Data excerpts:

=== Section Start ===

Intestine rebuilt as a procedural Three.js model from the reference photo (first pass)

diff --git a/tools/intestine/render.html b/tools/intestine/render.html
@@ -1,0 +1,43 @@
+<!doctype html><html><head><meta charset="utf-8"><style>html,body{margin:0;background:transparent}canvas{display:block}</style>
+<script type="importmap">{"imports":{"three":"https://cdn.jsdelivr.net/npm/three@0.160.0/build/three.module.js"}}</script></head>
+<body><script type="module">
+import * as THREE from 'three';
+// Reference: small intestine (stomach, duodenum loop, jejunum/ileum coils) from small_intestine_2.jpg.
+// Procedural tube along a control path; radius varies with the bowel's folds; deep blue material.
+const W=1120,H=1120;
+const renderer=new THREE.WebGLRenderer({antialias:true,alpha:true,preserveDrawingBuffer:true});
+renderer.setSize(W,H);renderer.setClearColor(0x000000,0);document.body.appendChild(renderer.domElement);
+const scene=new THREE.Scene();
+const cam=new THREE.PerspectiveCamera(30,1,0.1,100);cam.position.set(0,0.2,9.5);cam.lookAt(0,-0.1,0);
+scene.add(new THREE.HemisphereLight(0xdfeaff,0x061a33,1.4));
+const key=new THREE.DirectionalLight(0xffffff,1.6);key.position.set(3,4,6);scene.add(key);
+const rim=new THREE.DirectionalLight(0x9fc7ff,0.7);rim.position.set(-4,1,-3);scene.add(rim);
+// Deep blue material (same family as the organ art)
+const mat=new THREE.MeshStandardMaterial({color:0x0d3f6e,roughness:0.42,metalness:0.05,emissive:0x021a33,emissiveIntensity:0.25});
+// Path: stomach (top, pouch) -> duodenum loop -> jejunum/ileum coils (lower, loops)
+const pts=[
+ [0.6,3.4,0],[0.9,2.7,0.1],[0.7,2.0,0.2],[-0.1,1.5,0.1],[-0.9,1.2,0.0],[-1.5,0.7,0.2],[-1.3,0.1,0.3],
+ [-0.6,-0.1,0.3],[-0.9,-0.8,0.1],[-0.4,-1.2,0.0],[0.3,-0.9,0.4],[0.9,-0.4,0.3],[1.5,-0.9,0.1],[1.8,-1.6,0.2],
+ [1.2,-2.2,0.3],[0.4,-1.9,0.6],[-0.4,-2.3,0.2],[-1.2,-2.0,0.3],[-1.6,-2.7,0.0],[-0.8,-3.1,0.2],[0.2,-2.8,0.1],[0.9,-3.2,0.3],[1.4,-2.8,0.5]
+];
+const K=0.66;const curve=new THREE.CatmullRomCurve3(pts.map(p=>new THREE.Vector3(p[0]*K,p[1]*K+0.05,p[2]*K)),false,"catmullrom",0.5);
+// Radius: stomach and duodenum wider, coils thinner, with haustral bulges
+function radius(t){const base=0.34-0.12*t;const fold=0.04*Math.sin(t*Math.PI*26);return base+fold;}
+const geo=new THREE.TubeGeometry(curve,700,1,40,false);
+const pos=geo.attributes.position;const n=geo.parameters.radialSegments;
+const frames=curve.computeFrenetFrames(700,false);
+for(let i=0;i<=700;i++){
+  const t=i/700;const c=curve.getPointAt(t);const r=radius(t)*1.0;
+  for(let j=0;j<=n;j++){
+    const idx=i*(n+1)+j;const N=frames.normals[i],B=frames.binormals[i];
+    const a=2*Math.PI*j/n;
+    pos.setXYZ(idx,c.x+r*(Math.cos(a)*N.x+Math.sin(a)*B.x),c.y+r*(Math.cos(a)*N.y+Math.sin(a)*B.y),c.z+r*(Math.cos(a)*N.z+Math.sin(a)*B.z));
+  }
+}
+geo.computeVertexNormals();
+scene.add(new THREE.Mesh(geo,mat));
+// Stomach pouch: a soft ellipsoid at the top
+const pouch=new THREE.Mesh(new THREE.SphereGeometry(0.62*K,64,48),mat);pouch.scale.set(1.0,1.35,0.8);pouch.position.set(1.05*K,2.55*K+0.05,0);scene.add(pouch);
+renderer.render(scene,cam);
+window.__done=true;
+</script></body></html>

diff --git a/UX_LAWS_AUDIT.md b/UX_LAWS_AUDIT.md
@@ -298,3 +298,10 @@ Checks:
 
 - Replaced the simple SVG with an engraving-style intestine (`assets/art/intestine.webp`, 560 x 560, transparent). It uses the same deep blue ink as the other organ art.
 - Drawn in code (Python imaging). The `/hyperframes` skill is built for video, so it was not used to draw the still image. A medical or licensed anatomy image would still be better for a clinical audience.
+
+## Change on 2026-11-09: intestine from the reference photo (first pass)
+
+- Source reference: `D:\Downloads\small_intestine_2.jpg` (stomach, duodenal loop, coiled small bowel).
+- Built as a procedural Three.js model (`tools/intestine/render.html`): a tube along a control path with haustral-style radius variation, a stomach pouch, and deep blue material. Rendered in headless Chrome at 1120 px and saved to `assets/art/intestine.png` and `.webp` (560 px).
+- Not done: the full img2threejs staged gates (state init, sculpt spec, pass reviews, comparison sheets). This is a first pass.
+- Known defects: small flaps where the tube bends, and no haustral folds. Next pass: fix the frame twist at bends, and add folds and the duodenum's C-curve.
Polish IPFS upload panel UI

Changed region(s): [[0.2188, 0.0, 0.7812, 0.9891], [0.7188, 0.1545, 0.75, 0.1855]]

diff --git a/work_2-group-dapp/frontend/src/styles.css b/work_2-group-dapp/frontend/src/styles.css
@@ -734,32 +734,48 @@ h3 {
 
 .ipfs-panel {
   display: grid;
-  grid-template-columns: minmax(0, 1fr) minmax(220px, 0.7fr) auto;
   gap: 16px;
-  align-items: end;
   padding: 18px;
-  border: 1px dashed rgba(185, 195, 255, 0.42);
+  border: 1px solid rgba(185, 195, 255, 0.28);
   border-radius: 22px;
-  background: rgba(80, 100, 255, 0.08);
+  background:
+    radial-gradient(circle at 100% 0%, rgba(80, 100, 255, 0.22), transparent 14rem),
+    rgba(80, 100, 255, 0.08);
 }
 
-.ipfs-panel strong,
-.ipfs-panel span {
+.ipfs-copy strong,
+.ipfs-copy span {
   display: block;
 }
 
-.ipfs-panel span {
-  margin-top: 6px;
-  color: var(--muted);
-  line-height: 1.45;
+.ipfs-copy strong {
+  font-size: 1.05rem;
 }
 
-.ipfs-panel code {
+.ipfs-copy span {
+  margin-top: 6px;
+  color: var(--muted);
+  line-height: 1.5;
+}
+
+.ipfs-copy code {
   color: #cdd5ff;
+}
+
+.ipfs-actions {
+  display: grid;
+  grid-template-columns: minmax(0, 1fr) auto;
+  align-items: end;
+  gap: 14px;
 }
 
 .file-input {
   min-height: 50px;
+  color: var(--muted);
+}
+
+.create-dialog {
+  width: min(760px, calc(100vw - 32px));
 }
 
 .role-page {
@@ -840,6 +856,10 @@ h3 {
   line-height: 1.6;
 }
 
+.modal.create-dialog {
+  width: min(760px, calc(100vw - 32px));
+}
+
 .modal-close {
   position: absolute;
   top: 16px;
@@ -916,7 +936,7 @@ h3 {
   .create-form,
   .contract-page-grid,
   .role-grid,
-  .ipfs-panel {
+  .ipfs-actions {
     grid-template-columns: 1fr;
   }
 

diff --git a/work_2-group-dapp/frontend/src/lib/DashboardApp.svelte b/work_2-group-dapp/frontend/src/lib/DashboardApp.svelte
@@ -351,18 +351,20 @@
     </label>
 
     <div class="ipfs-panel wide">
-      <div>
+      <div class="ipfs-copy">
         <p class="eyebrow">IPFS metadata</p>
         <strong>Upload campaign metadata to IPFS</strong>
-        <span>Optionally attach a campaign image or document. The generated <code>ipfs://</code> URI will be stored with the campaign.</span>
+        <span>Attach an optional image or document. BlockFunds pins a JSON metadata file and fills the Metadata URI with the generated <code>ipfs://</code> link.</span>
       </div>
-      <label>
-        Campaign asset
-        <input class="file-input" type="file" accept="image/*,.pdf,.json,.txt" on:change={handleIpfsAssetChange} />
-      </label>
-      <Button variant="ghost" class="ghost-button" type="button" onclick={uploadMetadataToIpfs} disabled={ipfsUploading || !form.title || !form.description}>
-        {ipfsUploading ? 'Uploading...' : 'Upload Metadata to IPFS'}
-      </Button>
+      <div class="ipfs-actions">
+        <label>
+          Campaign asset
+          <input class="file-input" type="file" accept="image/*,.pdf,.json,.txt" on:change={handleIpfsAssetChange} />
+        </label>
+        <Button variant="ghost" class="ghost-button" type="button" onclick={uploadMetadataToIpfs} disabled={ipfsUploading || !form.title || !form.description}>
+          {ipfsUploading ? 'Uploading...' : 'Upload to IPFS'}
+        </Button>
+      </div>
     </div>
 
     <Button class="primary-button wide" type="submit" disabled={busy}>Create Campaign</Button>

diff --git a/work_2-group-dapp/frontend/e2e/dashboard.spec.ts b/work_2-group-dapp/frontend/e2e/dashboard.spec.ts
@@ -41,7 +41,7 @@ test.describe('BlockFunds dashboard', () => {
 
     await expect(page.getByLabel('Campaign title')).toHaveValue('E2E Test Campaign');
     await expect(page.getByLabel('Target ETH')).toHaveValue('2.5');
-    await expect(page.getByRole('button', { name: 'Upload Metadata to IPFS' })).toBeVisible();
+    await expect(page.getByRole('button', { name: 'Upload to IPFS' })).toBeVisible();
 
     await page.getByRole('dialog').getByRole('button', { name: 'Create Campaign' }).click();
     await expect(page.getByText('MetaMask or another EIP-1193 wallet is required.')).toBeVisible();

=== Section End ===

What is needed is an exact repetition of the lines from the first line of the records through the line containing "-1,0 +1,43 @@", both ends included, and nothing more.

Intestine rebuilt as a procedural Three.js model from the reference photo (first pass)

diff --git a/tools/intestine/render.html b/tools/intestine/render.html
@@ -1,0 +1,43 @@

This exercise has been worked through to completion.